Valence electron concentration can be adjusted to increase plasticity in high-entropy refractory ceramics.Author(s): Martin Slovene

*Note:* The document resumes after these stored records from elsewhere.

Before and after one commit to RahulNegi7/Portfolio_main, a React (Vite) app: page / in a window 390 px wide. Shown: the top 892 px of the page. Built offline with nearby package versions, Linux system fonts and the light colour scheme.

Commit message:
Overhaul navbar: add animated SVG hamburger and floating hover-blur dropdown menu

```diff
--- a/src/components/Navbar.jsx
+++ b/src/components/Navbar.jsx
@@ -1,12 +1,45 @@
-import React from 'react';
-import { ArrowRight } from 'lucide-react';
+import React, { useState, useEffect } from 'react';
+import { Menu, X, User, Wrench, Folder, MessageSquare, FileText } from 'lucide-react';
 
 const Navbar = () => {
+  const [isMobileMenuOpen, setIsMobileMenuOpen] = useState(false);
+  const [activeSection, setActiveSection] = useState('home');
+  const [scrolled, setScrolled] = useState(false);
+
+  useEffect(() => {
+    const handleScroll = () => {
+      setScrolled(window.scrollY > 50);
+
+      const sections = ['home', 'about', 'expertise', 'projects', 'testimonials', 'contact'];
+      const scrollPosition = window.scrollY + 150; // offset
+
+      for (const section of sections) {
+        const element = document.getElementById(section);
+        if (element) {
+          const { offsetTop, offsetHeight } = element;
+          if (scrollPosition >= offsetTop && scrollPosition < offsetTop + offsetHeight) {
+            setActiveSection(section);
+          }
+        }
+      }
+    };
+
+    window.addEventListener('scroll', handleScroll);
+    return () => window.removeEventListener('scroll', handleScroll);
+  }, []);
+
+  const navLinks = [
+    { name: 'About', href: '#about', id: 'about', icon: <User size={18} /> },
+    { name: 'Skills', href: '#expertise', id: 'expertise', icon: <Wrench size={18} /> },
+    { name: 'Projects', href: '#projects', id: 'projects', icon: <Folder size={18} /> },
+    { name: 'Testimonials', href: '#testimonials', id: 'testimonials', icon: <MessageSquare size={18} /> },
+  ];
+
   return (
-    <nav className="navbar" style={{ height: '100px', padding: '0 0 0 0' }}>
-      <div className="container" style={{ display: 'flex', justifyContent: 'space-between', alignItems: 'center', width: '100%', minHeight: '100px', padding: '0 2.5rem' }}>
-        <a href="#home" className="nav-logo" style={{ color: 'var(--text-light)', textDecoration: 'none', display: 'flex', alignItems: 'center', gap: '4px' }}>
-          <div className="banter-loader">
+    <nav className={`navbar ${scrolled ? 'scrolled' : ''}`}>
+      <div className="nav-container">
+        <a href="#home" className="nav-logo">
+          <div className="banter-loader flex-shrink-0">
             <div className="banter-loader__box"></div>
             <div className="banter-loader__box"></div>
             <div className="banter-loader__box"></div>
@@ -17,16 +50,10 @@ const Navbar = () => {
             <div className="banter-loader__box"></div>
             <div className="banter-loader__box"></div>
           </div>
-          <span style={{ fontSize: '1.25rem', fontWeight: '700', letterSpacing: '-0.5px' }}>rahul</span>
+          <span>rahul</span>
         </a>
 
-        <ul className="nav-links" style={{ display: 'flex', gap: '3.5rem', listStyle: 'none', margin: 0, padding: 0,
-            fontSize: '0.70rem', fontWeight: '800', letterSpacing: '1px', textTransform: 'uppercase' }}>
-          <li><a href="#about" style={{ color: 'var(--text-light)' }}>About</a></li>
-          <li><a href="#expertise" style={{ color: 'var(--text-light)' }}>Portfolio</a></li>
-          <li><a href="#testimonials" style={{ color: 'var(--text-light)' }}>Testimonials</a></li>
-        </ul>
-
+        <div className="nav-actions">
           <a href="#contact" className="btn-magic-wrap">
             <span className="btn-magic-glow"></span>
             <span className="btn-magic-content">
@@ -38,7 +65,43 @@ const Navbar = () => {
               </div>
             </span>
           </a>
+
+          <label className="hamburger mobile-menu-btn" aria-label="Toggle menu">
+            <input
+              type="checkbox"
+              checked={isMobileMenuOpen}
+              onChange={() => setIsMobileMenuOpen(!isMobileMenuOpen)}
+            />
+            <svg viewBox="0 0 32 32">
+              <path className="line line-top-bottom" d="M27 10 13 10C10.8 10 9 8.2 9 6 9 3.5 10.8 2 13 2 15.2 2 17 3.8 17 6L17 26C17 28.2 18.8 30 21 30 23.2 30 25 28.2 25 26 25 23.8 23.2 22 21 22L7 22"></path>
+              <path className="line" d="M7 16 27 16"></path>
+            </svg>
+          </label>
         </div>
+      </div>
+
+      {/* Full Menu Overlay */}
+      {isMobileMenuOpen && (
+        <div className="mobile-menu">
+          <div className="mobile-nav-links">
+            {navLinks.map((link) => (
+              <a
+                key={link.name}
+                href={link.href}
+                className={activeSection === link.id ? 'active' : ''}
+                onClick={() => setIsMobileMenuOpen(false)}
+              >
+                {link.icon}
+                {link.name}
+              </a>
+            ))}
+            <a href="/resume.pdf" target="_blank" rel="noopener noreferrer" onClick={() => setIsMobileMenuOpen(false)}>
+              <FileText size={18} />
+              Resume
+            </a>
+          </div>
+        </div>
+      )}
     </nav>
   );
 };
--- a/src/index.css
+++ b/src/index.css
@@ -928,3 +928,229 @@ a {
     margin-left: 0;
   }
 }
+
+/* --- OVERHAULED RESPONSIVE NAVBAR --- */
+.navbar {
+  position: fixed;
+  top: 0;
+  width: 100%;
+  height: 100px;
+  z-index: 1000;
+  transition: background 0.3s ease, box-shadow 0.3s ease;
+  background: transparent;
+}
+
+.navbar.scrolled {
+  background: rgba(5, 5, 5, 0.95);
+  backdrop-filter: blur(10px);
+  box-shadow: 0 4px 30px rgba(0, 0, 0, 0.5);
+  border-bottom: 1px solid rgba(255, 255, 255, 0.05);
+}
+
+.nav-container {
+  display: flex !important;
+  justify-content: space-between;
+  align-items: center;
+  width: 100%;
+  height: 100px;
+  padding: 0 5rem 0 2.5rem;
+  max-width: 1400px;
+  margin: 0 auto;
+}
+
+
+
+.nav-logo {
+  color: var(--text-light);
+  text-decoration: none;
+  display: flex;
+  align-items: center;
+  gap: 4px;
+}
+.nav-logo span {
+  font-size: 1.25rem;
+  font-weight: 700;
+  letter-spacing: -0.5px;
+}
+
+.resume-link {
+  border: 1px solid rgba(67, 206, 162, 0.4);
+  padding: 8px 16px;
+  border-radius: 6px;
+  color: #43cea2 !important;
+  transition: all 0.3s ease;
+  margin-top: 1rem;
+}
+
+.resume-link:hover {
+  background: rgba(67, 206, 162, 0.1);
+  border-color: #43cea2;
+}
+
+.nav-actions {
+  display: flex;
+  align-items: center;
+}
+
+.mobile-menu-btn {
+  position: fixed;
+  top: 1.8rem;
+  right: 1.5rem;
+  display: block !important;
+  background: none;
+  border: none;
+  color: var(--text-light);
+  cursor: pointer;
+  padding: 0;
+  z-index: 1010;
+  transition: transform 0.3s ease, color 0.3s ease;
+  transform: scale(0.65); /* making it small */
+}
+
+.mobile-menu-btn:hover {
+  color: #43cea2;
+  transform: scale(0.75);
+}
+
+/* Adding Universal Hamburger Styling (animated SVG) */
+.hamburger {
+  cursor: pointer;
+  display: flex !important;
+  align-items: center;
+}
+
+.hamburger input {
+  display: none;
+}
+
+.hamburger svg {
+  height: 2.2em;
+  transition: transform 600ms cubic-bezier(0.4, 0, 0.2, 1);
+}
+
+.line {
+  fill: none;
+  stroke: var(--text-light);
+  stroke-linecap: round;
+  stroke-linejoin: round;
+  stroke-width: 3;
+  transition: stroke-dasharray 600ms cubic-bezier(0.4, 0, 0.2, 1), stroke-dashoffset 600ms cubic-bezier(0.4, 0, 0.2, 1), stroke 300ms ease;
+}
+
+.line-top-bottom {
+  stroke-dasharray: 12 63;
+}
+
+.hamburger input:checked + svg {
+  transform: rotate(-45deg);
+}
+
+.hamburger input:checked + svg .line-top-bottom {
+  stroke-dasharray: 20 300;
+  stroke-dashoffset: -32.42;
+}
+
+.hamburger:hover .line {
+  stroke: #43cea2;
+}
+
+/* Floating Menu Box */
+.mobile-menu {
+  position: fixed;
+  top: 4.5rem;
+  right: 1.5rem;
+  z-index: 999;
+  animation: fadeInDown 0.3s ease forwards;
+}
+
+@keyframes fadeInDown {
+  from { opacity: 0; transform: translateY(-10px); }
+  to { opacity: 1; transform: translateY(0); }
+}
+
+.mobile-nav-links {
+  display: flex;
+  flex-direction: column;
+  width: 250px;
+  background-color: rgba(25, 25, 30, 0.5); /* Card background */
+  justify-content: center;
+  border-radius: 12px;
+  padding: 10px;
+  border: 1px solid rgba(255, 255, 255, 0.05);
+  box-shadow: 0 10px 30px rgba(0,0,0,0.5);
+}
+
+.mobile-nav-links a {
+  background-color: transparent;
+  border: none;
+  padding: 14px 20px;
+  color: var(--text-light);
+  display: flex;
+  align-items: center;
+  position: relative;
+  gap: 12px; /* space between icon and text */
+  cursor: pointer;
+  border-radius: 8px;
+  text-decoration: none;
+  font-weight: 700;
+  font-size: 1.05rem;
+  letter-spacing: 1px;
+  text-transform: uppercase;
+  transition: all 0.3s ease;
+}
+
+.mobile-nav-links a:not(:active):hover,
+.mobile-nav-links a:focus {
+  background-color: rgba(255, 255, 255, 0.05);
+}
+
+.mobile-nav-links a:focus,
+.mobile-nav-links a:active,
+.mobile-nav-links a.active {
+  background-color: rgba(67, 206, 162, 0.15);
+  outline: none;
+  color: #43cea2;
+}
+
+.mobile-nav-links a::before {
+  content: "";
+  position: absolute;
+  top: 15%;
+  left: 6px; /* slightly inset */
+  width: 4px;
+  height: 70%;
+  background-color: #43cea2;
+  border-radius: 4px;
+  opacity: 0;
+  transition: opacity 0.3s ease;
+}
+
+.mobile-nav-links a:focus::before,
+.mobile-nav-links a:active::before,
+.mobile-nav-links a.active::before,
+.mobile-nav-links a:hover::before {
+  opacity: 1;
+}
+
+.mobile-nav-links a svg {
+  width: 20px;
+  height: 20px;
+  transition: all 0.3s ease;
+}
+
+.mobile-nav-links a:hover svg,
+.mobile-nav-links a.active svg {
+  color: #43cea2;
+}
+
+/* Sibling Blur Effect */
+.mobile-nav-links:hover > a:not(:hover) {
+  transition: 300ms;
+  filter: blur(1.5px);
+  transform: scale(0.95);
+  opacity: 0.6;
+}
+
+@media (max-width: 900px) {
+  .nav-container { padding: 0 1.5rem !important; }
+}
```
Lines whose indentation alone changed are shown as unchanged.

A possible method for creating materials with a rare combination of high hardness and fracture-resistance at high temperatures is bottom-up design of high-entropy ceramics. This work provides a straightforward yet fundamental design criterion for choosing elemental compositions that may result in rocksaltstructure (B1) high-entropy ceramics with improved plasticity: valence electron concentration (VEC) '9.5 e-/formula unit to populate bonding metallic states at the Fermi level (reduced brittleness). Here, single-phase B1 (HfTaTiWZr) C and (MoNbTaVW) C are synthesised and tested as representative systems due to their unique VEC values. According to statistical analysis of nanoindentation arrays at different loads and depths, (HfTaTiWZr)C (VEC = 8.6 e- /f.u.) is hard but brittle, whereas (MoNbTaVW)C (VEC = 9.4 e- /f.u.) is hard and significantly more fracture-resistant than (HfTaTiWZr)CThe improved fracture-resistance of (MoNbTaVW)C under deformation may result from the intrinsic material's capacity to undergo local lattice transformations beyond tensile yield points as well as from relatively simple activation of lattice slip, according to ab initio molecular dynamics simulations and electronic-structure analysis. Additional simulations, done to track the evolution of mechanical properties as a function of temperature, predict that (HfTaTiWZr)C will stay brittle at all tested temperatures, although (MoNbTaVW)C may maintain good resistance to fracture up to 900–1200 K.